Another factor that makes the thrasher so great is the ease with which it can be trained into. Next to frigates, destroyers are the easiest class of ships to train into, making them a great thing for new players that are tired of flying frigates all the time. And did I mention that the price tag is damn cheap, too? You don't need to worry about expensive tech two guns (though some players certainly do), expensive hull cost, or any of that.
This guide explains how to fly a thrasher in PvP with basic skills. It eschews a fitting setup that requires a lot of ISK or skill points, which is why it may disappoint more experienced players that for some reason are still putzing around in tech one hulls (that's right, I'm calling you out). I will explain my fitting decisions in such a way that new players will be able to understand my rationale and learn to better fit ships, themselves.
Why Fly The Thrasher
Another skill that makes the thrasher invaluable, under almost any circumstance, is that is has very high scan resolution, meaning that it can slap a warp disruptor on a target before it can escape.
Even escape pods can be tackled and shot, which is one of the most fun things that you can do. In larger battles, especially, there will be escape pods sitting around for long enough for you to one-volley them into oblivion.
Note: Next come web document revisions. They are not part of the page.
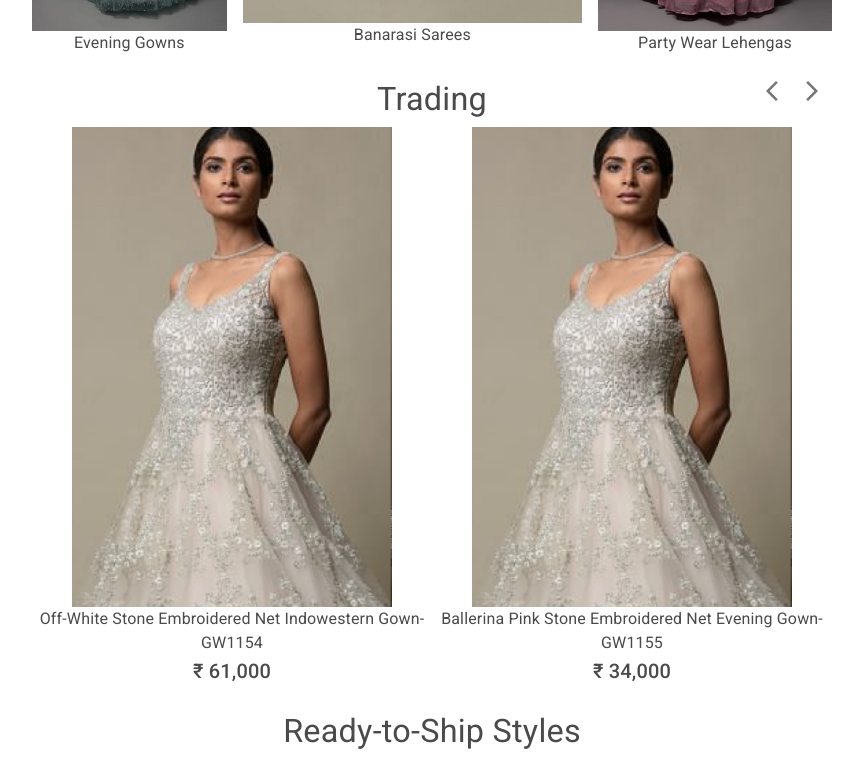
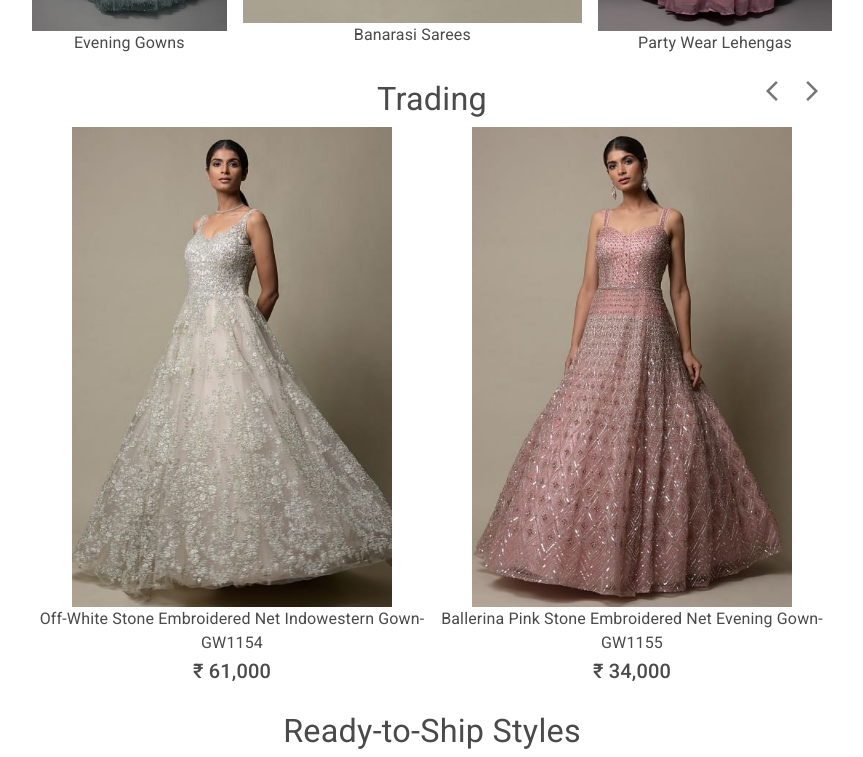
Before and after one commit to KevinThoriya/KashyapFashion, a Next.js app: page / in a window 1280 px wide. Shown: the part 1540-2297 px from the top of the page, without its empty margins (208-1071 px from the left). Built offline with nearby package versions, Linux system fonts and the light colour scheme.

Commit message:
image product change

```diff
--- a/src/components/ProductShortView.js
+++ b/src/components/ProductShortView.js
@@ -20,9 +20,8 @@ export function ProductShortView({
         <img
           src={zoomSrc || url}
           alt={name}
-          className={`cornerImage m-auto absolute left-0 right-0 top-0 opacity-${
-            zoomed ? 1 : 0
-          } `}
+          style={{ opacity: zoomed ? 1 : 0 }}
+          className={`cornerImage m-auto absolute left-0 right-0 top-0 `}
         />
       </div>
       <Typography variant="body1" align="center" className="my-1">
```
Also changed, not shown: public/1logo.png (added), public/logo.png.
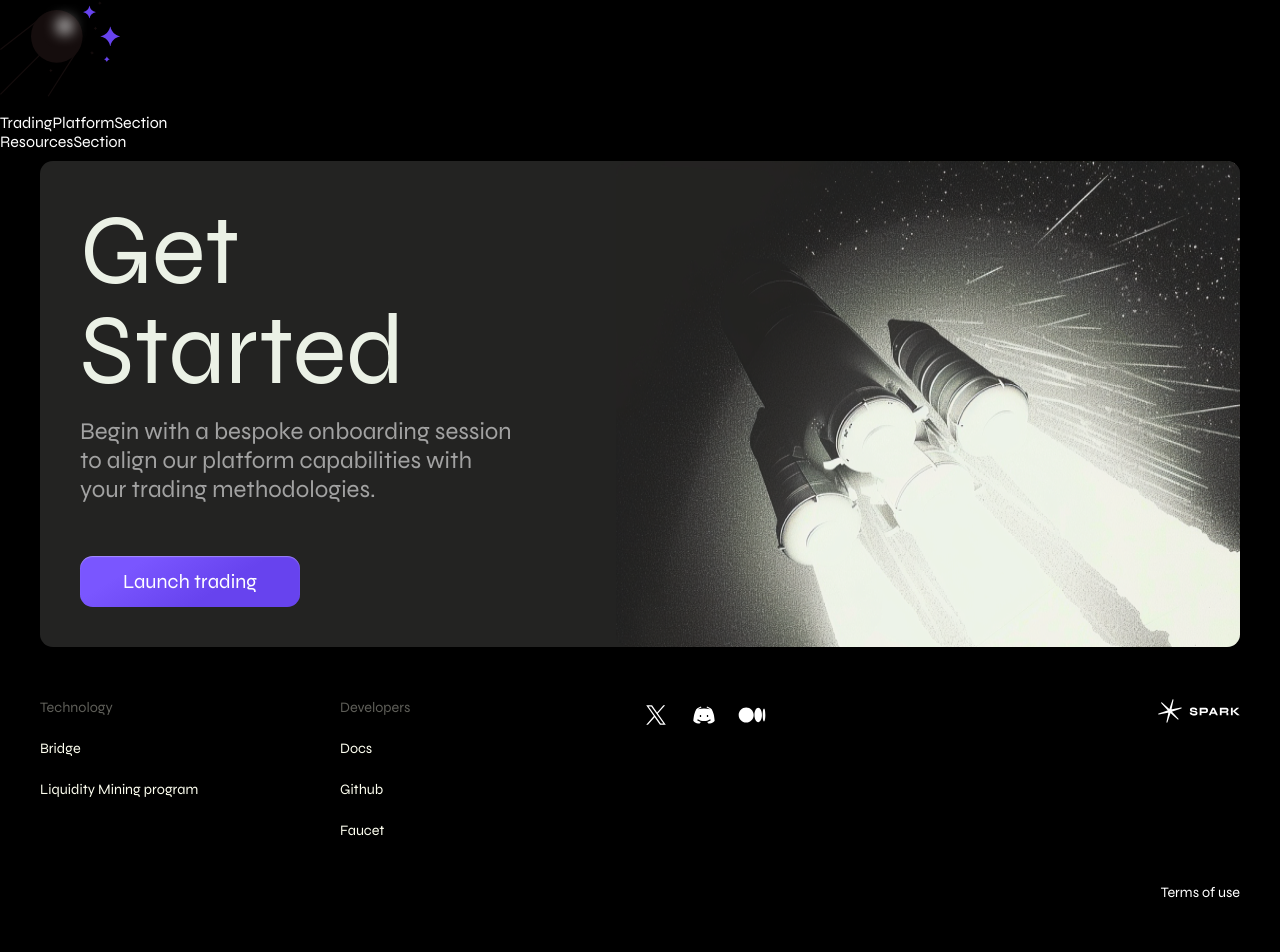
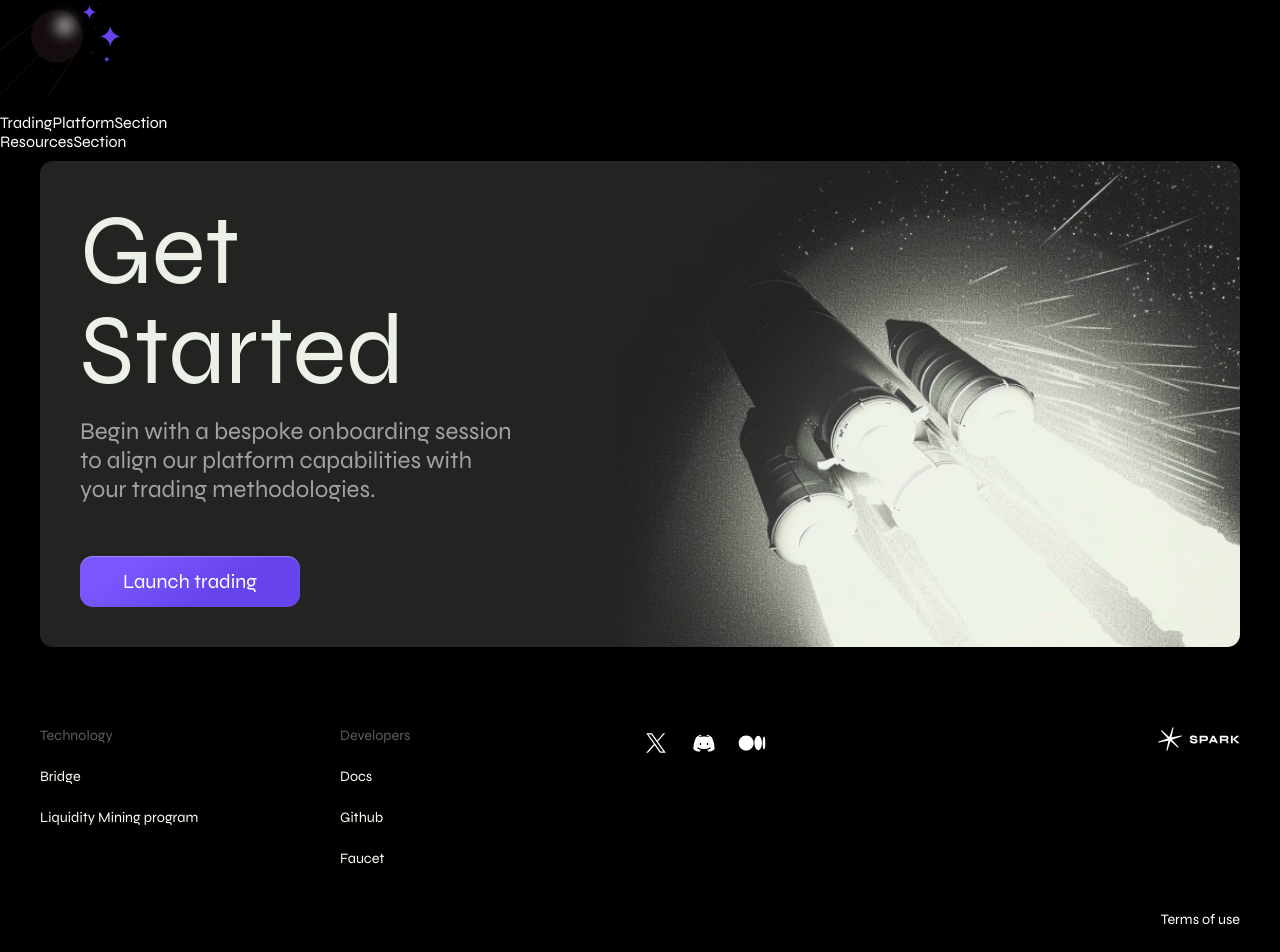
Before and after one commit to compolabs/spark-landing, a Next.js app: page / in a window 1280 px wide. Shown: the part 173-1125 px from the top of the page. Built offline with nearby package versions, Linux system fonts and the light colour scheme.

Commit message:
Add hover label for header, refactoring for footer and one section

```diff
--- a/src/core/components/LandingPage/GetStartedSection.tsx
+++ b/src/core/components/LandingPage/GetStartedSection.tsx
@@ -1,10 +1,10 @@
-import { css } from '@emotion/react';
-import Image from 'next/image';
+import { css } from "@emotion/react";
+import Image from "next/image";
 
-import SectionWrapper from '@/core/components/common/SectionWrapper';
-import theme from '@/core/styles/theme';
-import ExternalLinkButton from '@/core/components/common/ExternalLinkWrapper';
-import { externalLinks } from '@/core/constants/externalLinks';
+import SectionWrapper from "@/core/components/common/SectionWrapper";
+import theme from "@/core/styles/theme";
+import ExternalLinkButton from "@/core/components/common/ExternalLinkWrapper";
+import { externalLinks } from "@/core/constants/externalLinks";
 
 const GetStartedSection = () => {
   return (
@@ -13,7 +13,8 @@ const GetStartedSection = () => {
         <main css={cssStyles.content}>
           <h2 css={cssStyles.header}>Get Started</h2>
           <p css={cssStyles.paragraph}>
-            Begin with a bespoke onboarding session to align our platform capabilities with your trading methodologies.
+            Begin with a bespoke onboarding session to align our platform
+            capabilities with your trading methodologies.
           </p>
           <ExternalLinkButton
             href={externalLinks.tradeApp}
@@ -38,17 +39,19 @@ const GetStartedSection = () => {
 const cssStyles = {
   container: css`
     position: relative;
-    margin: ${theme.spacing.custom[10]} 0  ${theme.spacing.custom[20]};
+    margin: ${theme.spacing.custom[10]} 0 ${theme.spacing.custom[20]};
     border-radius: ${theme.borderRadius.default};
     width: 100%;
 
     ${theme.media.tablet} {
       display: flex;
       justify-content: space-between;
+      margin: ${theme.spacing.custom[10]} 0 ${theme.spacing.custom[40]};
     }
 
     ${theme.media.desktop} {
-      padding: ${theme.spacing.extra};
+      padding: calc(${theme.spacing.extra} + ${theme.spacing.small});
+      margin: ${theme.spacing.custom[10]} 0 ${theme.spacing.custom[40]};
     }
   `,
 
@@ -56,7 +59,7 @@ const cssStyles = {
     padding: ${theme.spacing.medium};
 
     ${theme.media.tabletBreakPoint} {
-      padding:  ${theme.spacing.custom[40]};
+      padding: ${theme.spacing.custom[40]};
     }
 
     ${theme.media.desktop} {
@@ -138,6 +141,7 @@ const cssStyles = {
   image: css`
     opacity: 0.4;
     border-radius: ${theme.borderRadius.default};
+    object-fit: cover;
 
     ${theme.media.tabletBreakPoint} {
       left: auto !important;
@@ -151,7 +155,7 @@ const cssStyles = {
     ${theme.media.desktop} {
       max-width: 48rem;
     }
-  `
+  `,
 };
 
-export default GetStartedSection
+export default GetStartedSection;
--- a/src/core/components/common/Footer/Footer.tsx
+++ b/src/core/components/common/Footer/Footer.tsx
@@ -51,9 +51,13 @@ const Footer = () => {
 
 const cssStyles = {
   footer: css`
-    padding: ${theme.spacing.huge} 0;
+    margin: ${theme.spacing.huge} 0;
     position: relative;
     width: 100%;
+
+    ${theme.media.tablet} {
+      margin: ${theme.spacing.custom[40]} 0;
+    }
   `,
   footerContent: css`
     display: flex;
@@ -97,7 +101,7 @@ const cssStyles = {
   `,
   termsOfUse: css`
     position: absolute;
-    bottom: 2.4rem;
+    bottom: ${theme.spacing.default};
     left: 0;
     font-size: ${theme.text.size.extraTiny};
 
--- a/src/core/components/common/Header/Header.tsx
+++ b/src/core/components/common/Header/Header.tsx
@@ -84,12 +84,32 @@ const cssStyles = {
   `,
   nav: css`
     & > button {
+      transform: translateY(4px);
       margin-right: calc(${theme.spacing.large} + ${theme.spacing.small});
       font-size: ${theme.text.size.tiny};
 
       &:last-child {
         margin-right: 0;
       }
+    }
+
+    &> button: after  {
+      content: "";
+      background: ${theme.colors.green[50]};
+      display: block;
+      width: ${theme.spacing.custom[10]};
+      height: ${theme.spacing.custom[10]};
+      white-space: nowrap;
+      transition: opacity 0.2s ease-out;
+      opacity: 0;
+      margin: 0 auto;
+      transform: translateY(${theme.spacing.default});
+      border-radius: ${theme.borderRadius.default};
+      box-shadow: 0px 0px 8px ${theme.colors.green[50]};
+    }
+
+    &> button: hover: after  {
+      opacity: 1;
     }
   `,
   mobileNav: css`
--- a/src/core/styles/theme.ts
+++ b/src/core/styles/theme.ts
@@ -63,6 +63,7 @@ const landingTheme = {
     green: {
       100: "#149667",
       75: "#55BB94",
+      50: "#00E388",
     },
     pink: "#E395FF",
   },
```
For older players, the loss of their clone can cost more than their ship. And if they had implants, well, that can tack on anywhere from a few million ISK to hundreds of millions of ISK, depending.
Another crazy thing that you can do is take out drones, with some rapidity, which is a good thing since drones are more likely to hurt you than most ships, as long as you're orbiting them at a close enough range. If you think you might do this, then group your turrets into two stacks of x4 and x3, respectively. That way you don't need to waste the entire volley on a single drone, and can split your fire between two drones at once.
x7 250mm Light Artillery Cannon
Ammo: EMP S for short range, Fusion S for medium range, and Carbonized Lead S for long range.
Artillery is the long range option for projectile turrets. Because fitting things is terribly difficult during the earlier stages of the game, using the smaller options for weapons is generally a good idea. The 250mm version is the smallest artillery variety, which is ideal for new players who will not have Engineering, Electronics, Weapon Upgrades, or Advanced Weapon Upgrades trained to very high levels, if at all. Of course, you should get those skills up as quickly as possible, in order to get the most out of your ships.
There very likely won't be enough CPU for a Salvager I or other utility module in the last slot. C'est la vie.
If you are into upgrading your guns, you will need much better skills. You can use seven 280mm Howitzer Artillery I guns if you have Advanced Upgrades trained, and scale your other modules back so that they don't use as much power grid. This means that, among other things, you won't be able to fit a shield extender or have any kind of tank. For that reason I don't recommend it. Even frigate-sized ships should generally have at least a little breathing room in the hit point department.
A more recommended upgrade is to splurge on "named" or, eventually, tech two versions of your guns. This can triple or quadruple the total price of the ship, though.